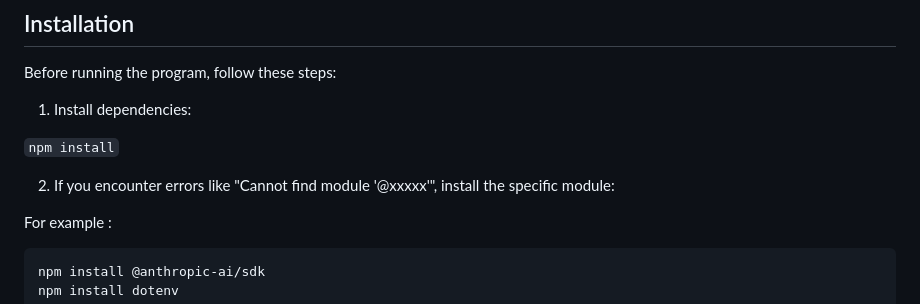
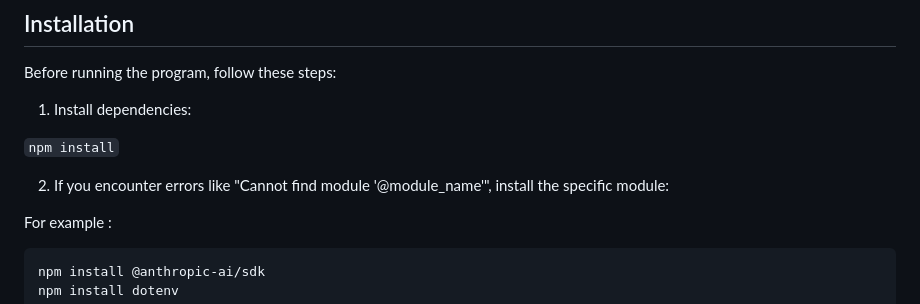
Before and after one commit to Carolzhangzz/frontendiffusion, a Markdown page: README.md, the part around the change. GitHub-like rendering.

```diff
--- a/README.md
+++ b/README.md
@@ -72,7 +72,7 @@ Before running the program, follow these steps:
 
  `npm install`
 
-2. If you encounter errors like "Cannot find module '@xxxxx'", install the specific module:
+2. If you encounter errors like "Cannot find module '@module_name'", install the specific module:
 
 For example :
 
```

--

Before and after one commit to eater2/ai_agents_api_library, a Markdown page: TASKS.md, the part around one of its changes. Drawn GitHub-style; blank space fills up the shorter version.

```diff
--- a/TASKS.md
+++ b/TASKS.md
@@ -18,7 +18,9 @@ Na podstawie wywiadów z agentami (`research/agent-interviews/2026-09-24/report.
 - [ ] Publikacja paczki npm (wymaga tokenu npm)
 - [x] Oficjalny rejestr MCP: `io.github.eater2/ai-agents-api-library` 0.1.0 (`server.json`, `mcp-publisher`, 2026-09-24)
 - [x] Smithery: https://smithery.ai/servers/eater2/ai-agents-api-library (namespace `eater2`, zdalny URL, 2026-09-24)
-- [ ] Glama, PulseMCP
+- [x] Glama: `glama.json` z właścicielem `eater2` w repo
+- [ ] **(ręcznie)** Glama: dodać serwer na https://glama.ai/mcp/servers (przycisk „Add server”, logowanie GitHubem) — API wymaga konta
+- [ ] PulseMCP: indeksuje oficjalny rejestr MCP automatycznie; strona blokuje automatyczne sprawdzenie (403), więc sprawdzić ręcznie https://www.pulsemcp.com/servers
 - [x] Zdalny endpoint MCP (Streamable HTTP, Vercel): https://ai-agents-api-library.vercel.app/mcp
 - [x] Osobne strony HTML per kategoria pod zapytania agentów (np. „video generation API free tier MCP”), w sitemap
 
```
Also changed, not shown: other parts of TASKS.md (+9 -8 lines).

==

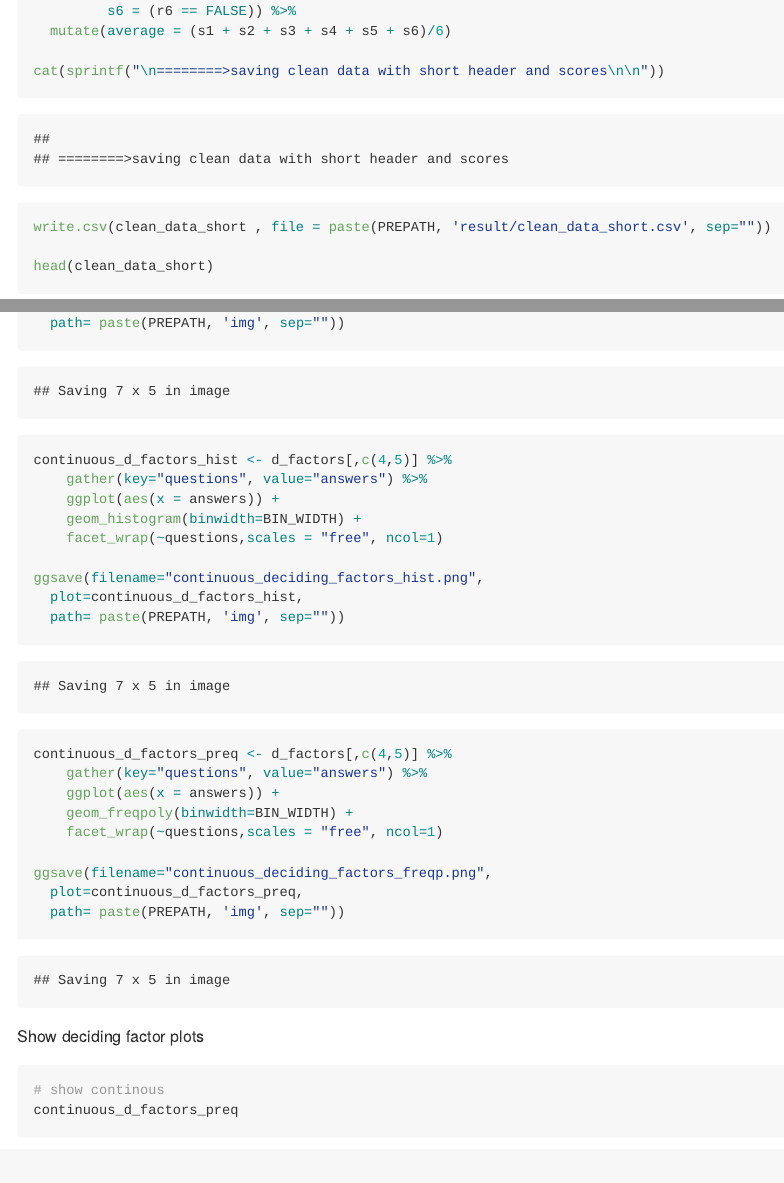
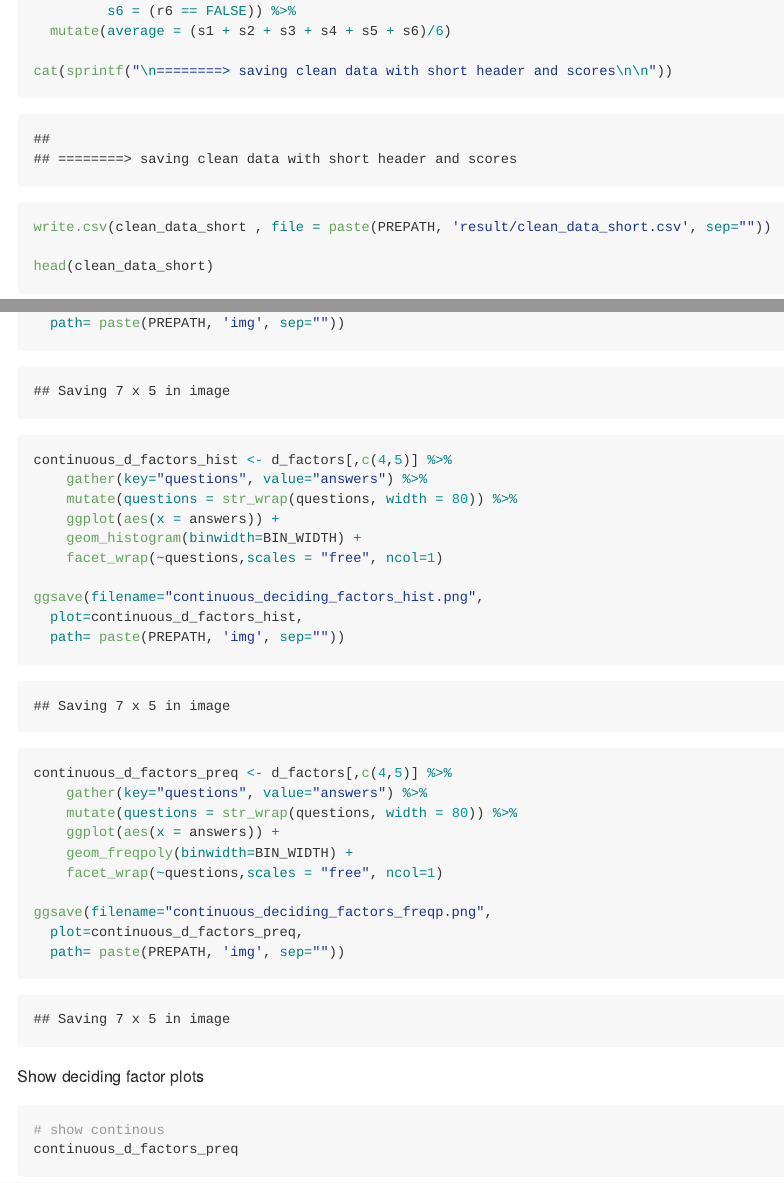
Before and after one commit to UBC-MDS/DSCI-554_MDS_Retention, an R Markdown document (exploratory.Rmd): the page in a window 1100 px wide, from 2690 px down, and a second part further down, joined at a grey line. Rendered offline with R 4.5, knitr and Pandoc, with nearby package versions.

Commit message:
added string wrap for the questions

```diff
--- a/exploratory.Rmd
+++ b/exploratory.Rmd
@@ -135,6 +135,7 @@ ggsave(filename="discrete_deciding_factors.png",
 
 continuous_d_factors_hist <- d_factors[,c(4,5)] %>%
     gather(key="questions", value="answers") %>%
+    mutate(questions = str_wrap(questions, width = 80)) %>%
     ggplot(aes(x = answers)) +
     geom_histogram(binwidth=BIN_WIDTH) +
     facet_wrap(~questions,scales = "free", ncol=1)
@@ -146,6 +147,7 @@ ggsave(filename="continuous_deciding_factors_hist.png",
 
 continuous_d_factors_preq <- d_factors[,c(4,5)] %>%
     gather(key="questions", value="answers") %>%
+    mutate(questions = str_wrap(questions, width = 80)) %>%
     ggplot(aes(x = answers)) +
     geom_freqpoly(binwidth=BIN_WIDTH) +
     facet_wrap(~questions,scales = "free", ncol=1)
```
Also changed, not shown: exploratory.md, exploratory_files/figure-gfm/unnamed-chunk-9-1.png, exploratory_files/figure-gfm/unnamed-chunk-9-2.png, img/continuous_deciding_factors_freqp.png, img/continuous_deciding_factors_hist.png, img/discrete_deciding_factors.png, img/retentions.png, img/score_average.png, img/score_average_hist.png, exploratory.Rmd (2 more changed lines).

• _Task item_:
Across the whole listing, show each line where the word "install" occurs.

• _The answer_:
  `npm install`
-2. If you encounter errors like "Cannot find module '@xxxxx'", install the specific module:
+2. If you encounter errors like "Cannot find module '@module_name'", install the specific module:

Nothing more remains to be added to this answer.